Jim Folsom, the director of the Huntington Library and Garden, likes to say that his institution is the “temple of soil.” I like to think of Bryson as the “School of Soil.”
At the beginning of each class, I ask, “What is the most important thing in a garden?”
“I can’t hear you!” I say.
“Without proper soil, a plant will neither get proper water nor food!”
This is a rallying cry that I hope to ingrain into the brains of my students as strongly as their school’s pledge.
Just like you should read the ingredients of anything you eat that is packaged in a store, I tell the students they should know the contents of their soil–especially in an organic and edible garden.

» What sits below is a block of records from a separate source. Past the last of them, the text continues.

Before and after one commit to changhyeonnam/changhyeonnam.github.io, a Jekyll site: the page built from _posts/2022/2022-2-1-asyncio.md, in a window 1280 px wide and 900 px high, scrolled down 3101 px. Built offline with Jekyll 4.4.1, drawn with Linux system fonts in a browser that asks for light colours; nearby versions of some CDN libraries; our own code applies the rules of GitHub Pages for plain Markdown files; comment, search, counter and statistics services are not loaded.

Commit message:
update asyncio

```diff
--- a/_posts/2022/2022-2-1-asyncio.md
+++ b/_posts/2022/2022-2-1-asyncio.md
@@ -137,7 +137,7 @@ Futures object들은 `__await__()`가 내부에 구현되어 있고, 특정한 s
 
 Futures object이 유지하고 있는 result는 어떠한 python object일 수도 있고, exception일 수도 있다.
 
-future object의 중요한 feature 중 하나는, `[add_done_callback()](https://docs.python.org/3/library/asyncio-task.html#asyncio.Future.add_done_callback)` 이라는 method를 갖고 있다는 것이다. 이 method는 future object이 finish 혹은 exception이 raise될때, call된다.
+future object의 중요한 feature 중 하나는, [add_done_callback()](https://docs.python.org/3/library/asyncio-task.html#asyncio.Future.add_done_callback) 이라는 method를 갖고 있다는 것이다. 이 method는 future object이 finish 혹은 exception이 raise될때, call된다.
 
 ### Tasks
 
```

Soil, real soil, is not just dirt, I tell them. I bring in Edna’s Best Potting Soil–an especially fragrant mix–and have students smell it and guess its contents.

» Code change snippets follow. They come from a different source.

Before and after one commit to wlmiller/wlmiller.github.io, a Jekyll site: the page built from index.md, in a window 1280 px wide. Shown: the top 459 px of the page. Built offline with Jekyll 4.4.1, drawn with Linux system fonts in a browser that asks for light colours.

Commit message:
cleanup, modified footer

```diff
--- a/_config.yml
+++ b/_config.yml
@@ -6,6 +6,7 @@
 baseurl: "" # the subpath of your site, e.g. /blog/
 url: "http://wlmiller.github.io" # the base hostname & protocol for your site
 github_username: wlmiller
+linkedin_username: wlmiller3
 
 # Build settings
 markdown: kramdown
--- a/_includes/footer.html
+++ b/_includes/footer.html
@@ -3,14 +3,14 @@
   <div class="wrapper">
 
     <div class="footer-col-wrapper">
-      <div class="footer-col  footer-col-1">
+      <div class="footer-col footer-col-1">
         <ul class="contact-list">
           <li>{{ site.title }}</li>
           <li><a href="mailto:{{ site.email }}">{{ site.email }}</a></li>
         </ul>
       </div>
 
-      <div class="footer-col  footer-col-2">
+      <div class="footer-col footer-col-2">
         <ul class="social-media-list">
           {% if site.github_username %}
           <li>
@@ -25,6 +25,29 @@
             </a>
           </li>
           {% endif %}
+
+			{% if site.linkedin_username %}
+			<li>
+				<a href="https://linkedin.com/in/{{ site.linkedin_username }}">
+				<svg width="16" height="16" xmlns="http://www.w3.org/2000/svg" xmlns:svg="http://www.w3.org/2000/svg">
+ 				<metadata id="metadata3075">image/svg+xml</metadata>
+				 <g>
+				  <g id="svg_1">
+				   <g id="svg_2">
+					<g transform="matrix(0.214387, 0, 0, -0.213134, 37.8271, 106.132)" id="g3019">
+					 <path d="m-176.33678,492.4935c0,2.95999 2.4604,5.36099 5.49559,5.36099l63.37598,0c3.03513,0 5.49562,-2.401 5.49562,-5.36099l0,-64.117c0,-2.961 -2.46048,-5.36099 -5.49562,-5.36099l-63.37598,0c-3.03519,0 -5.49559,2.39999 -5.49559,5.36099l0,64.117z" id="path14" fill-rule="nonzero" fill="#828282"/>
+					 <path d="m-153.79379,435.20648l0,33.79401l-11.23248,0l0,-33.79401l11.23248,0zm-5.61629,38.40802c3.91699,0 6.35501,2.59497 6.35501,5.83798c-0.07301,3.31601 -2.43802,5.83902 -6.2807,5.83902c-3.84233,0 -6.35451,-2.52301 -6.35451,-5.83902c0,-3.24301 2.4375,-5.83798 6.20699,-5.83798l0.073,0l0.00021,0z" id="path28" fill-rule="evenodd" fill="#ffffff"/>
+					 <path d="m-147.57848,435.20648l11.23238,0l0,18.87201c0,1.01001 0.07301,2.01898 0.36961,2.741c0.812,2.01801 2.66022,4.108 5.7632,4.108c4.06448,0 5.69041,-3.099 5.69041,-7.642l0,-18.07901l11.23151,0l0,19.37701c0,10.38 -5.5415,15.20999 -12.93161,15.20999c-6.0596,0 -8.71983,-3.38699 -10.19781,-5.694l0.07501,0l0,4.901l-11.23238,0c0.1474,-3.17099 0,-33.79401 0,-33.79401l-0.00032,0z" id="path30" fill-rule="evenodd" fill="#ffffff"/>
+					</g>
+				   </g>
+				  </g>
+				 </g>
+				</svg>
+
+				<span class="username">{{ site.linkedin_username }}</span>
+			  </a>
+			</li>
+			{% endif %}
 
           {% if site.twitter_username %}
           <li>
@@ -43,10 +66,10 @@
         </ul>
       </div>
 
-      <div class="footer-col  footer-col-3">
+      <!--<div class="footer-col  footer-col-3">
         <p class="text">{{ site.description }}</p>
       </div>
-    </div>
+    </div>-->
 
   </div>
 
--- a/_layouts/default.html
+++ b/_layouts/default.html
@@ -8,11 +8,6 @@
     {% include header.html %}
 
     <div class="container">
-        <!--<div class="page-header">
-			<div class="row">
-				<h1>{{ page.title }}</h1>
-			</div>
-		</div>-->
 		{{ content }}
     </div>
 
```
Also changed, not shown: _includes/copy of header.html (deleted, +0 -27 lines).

“It smells like trees! A forest!”
Indeed, the bark of a very distinctive tree: the redwood.
Another fun feature of this lesson? Students get to learn different ways of saying poop: scat, worm castings, chicken manure and my new favorite: bat guano.